“We can help to accelerate that industry,” Hallmark says. “You need these accelerators, and we can be part of that movement.”
That’s true in microcosm even within Bentley. The company’s Mulliner division is both custom shop and skunkworks; to put in the form of a tortured SAT analogy, what Bentley is to ordinary luxury cars, Mulliner is to Bentley. The nameplate is behind everything from limited production models like the aforementioned Batur to handbuilt replicas of early Bentleys to custom tweaks to the brand’s existing lineup.
“Our role is to try and pilot some of the things we’re working on [at Bentley as a whole],” says Paul Williams, director of Mulliner. Sustainability, as he points out, is in large part about materials, and any new materials need to be tested. Mulliner’s customers aren’t just the brand’s most enthusiastic fans; they’re also among the most interested in being on the cutting edge of Bentley’s progress — and they’re the most willing to experiment with their specifications. (After all, many of them buy new Bentleys with the frequency most of us do iPhones.)
Take leather trim, for example. While Bentley strives to ensure the ranches its hides come from are as green as possible, the livestock industry as a whole isn’t great for the planet — and using leather still means bulls have to die. (The brand only uses leather sourced from bulls, since cows have stretch marks.) So Mulliner is developing alternatives. “[We have] quite a few vegan options we’re testing at the moment,” Williams notes. One interesting pick: grape skins, which can be treated and dyed to replace the leather buyers know and love.
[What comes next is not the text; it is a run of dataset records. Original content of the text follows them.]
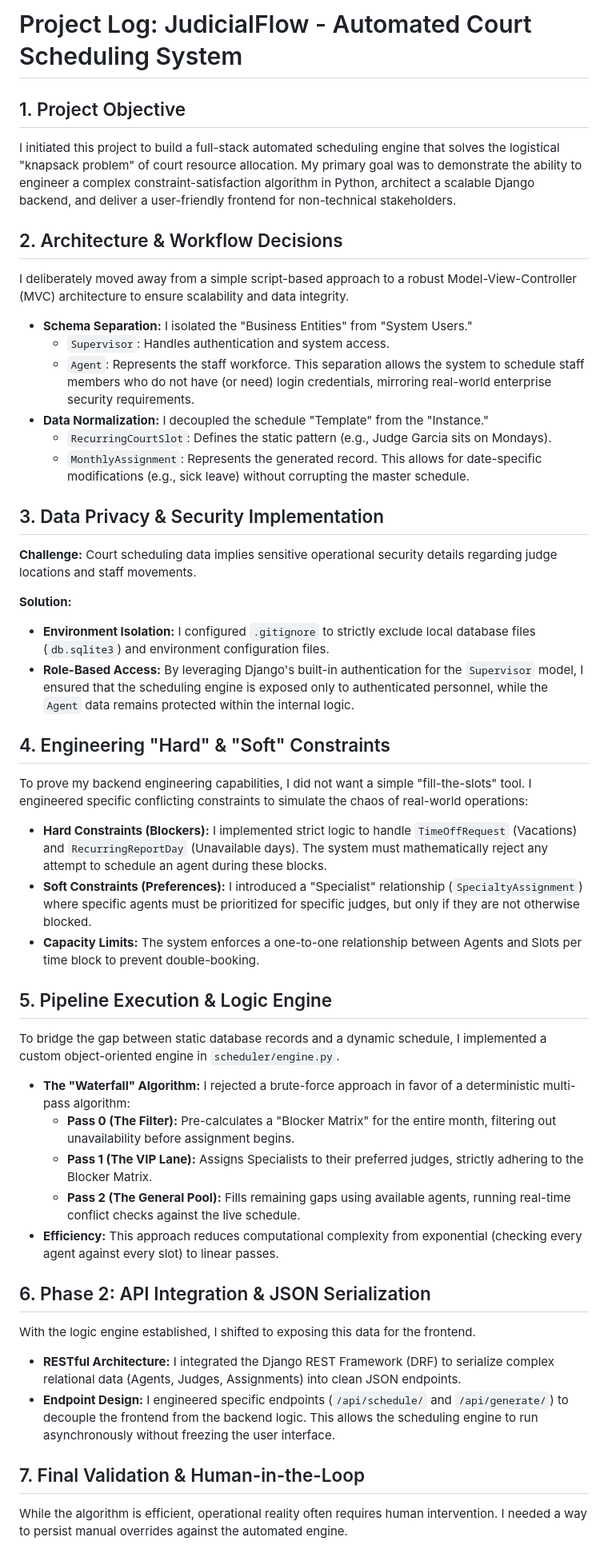
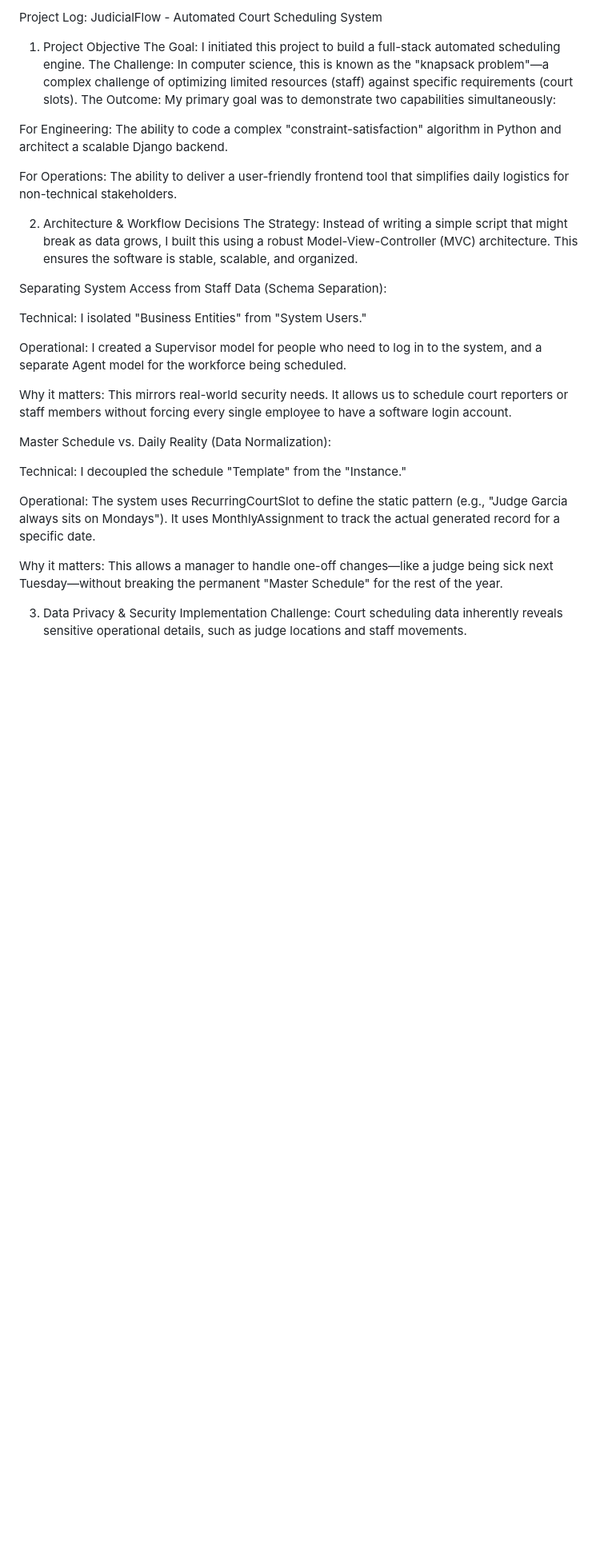
Before and after one commit to JamesSextonIII/JudicialFlow, a Markdown page: README.md, the part around one of its changes. Shown at 80% size. Drawn GitHub-style; blank space fills up the shorter version.

```diff
--- a/README.md
+++ b/README.md
@@ -1,47 +1,30 @@
-# Project Log: JudicialFlow - Automated Court Scheduling System
+Project Log: JudicialFlow - Automated Court Scheduling System
+1. Project Objective
+The Goal: I initiated this project to build a full-stack automated scheduling engine. The Challenge: In computer science, this is known as the "knapsack problem"—a complex challenge of optimizing limited resources (staff) against specific requirements (court slots). The Outcome: My primary goal was to demonstrate two capabilities simultaneously:
 
-## 1. Project Objective
-I initiated this project to build a full-stack automated scheduling engine that solves the logistical "knapsack problem" of court resource allocation. My primary goal was to demonstrate the ability to engineer a complex constraint-satisfaction algorithm in Python, architect a scalable Django backend, and deliver a user-friendly frontend for non-technical stakeholders.
+For Engineering: The ability to code a complex "constraint-satisfaction" algorithm in Python and architect a scalable Django backend.
 
-## 2. Architecture & Workflow Decisions
-I deliberately moved away from a simple script-based approach to a robust Model-View-Controller (MVC) architecture to ensure scalability and data integrity.
+For Operations: The ability to deliver a user-friendly frontend tool that simplifies daily logistics for non-technical stakeholders.
 
-* **Schema Separation:** I isolated the "Business Entities" from "System Users."
-    * `Supervisor`: Handles authentication and system access.
-    * `Agent`: Represents the staff workforce. This separation allows the system to schedule staff members who do not have (or need) login credentials, mirroring real-world enterprise security requirements.
-* **Data Normalization:** I decoupled the schedule "Template" from the "Instance."
-    * `RecurringCourtSlot`: Defines the static pattern (e.g., Judge Garcia sits on Mondays).
-    * `MonthlyAssignment`: Represents the generated record. This allows for date-specific modifications (e.g., sick leave) without corrupting the master schedule.
+2. Architecture & Workflow Decisions
+The Strategy: Instead of writing a simple script that might break as data grows, I built this using a robust Model-View-Controller (MVC) architecture. This ensures the software is stable, scalable, and organized.
 
-## 3. Data Privacy & Security Implementation
-**Challenge:** Court scheduling data implies sensitive operational security details regarding judge locations and staff movements.
+Separating System Access from Staff Data (Schema Separation):
 
-**Solution:**
-* **Environment Isolation:** I configured `.gitignore` to strictly exclude local database files (`db.sqlite3`) and environment configuration files.
-* **Role-Based Access:** By leveraging Django's built-in authentication for the `Supervisor` model, I ensured that the scheduling engine is exposed only to authenticated personnel, while the `Agent` data remains protected within the internal logic.
+Technical: I isolated "Business Entities" from "System Users."
 
-## 4. Engineering "Hard" & "Soft" Constraints
-To prove my backend engineering capabilities, I did not want a simple "fill-the-slots" tool. I engineered specific conflicting constraints to simulate the chaos of real-world operations:
+Operational: I created a Supervisor model for people who need to log in to the system, and a separate Agent model for the workforce being scheduled.
 
-* **Hard Constraints (Blockers):** I implemented strict logic to handle `TimeOffRequest` (Vacations) and `RecurringReportDay` (Unavailable days). The system must mathematically reject any attempt to schedule an agent during these blocks.
-* **Soft Constraints (Preferences):** I introduced a "Specialist" relationship (`SpecialtyAssignment`) where specific agents must be prioritized for specific judges, but only if they are not otherwise blocked.
-* **Capacity Limits:** The system enforces a one-to-one relationship between Agents and Slots per time block to prevent double-booking.
+Why it matters: This mirrors real-world security needs. It allows us to schedule court reporters or staff members without forcing every single employee to have a software login account.
 
-## 5. Pipeline Execution & Logic Engine
-To bridge the gap between static database records and a dynamic schedule, I implemented a custom object-oriented engine in `scheduler/engine.py`.
+Master Schedule vs. Daily Reality (Data Normalization):
 
-* **The "Waterfall" Algorithm:** I rejected a brute-force approach in favor of a deterministic multi-pass algorithm:
-    * **Pass 0 (The Filter):** Pre-calculates a "Blocker Matrix" for the entire month, filtering out unavailability before assignment begins.
-    * **Pass 1 (The VIP Lane):** Assigns Specialists to their preferred judges, strictly adhering to the Blocker Matrix.
-    * **Pass 2 (The General Pool):** Fills remaining gaps using available agents, running real-time conflict checks against the live schedule.
-* **Efficiency:** This approach reduces computational complexity from exponential (checking every agent against every slot) to linear passes.
+Technical: I decoupled the schedule "Template" from the "Instance."
 
-## 6. Phase 2: API Integration & JSON Serialization
-With the logic engine established, I shifted to exposing this data for the frontend.
+Operational: The system uses RecurringCourtSlot to define the static pattern (e.g., "Judge Garcia always sits on Mondays"). It uses MonthlyAssignment to track the actual generated record for a specific date.
 
-* **RESTful Architecture:** I integrated the Django REST Framework (DRF) to serialize complex relational data (Agents, Judges, Assignments) into clean JSON endpoints.
-* **Endpoint Design:** I engineered specific endpoints (`/api/schedule/` and `/api/generate/`) to decouple the frontend from the backend logic. This allows the scheduling engine to run asynchronously without freezing the user interface.
+Why it matters: This allows a manager to handle one-off changes—like a judge being sick next Tuesday—without breaking the permanent "Master Schedule" for the rest of the year.
 
-## 7. Final Validation & Human-in-the-Loop
-While the algorithm is efficient, operational reality often requires human intervention. I needed a way to persist manual overrides against the automated engine.
+3. Data Privacy & Security Implementation
+Challenge: Court scheduling data inherently reveals sensitive operational details, such as judge locations and staff movements.
 
```
Also changed, not shown: other parts of README.md (+71 -22 lines).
Then consider another integral element of a Bentley’s interior: wood. The company dedicates an entire wing of its manufacturing complex to woodworking, complete with a room that holds a million dollars worth of some of the finest pieces of koa, walnut and other tree meat you’ve ever seen — or smelled. But culling all that requires pissing off the proverbial Lorax. “We don’t want to chop down the rarest trees and make a car with it,” Williams says.
So the brand is exploring other options. Stone trim is now available as a substitute, for instance. For another, Mulliner’s Bacalar roadster — created for just a dozen of the brand’s best customers — boasts trim made from riverwood, pulled from a deceased oak tree found sitting under a bog for thousands of years and absorbing color from the surrounding murky water like Scotch from a bourbon barrel.
Still, while the crew in Crewe is driving full-throttle toward a sustainable automotive future, the car industry as a whole is too big a juggernaut to turn away from internal combustion overnight — or in eight years, for that matter. So work must be done to make those ICE rides as eco-friendly as possible.
Bentley’s corporate sibling Porsche has already announced a $75 million investment into renewable synthetic petroleum, which — remarkable as it sounds — can be made from thin air. (The process involves smashing together carbon dioxide from the air and hydrogen separated from water to create a fuel that can be burned by gas-powered cars and, if done using green energy like wind or solar power, can approach carbon neutrality.)
Hallmark, for one, believes such fuel can help keep a limited number of formerly fossil-fuel-powered vehicles around even after the industry has followed Bentley’s lead.
“You’ll still see [internal-combustion] cars on the road for 30 to 40 years — maybe 60 to 70,” Hallmark says. A good number are likely to bear a flying B logo, if past is any prologue; as he notes, 80 percent of all Bentleys made since the company’s founding in 1919 are still on the road today.
“For me, that is still one of the main principles of sustainability,” Hallmark concludes. “Make less, and use it longer. And then keep reusing it.”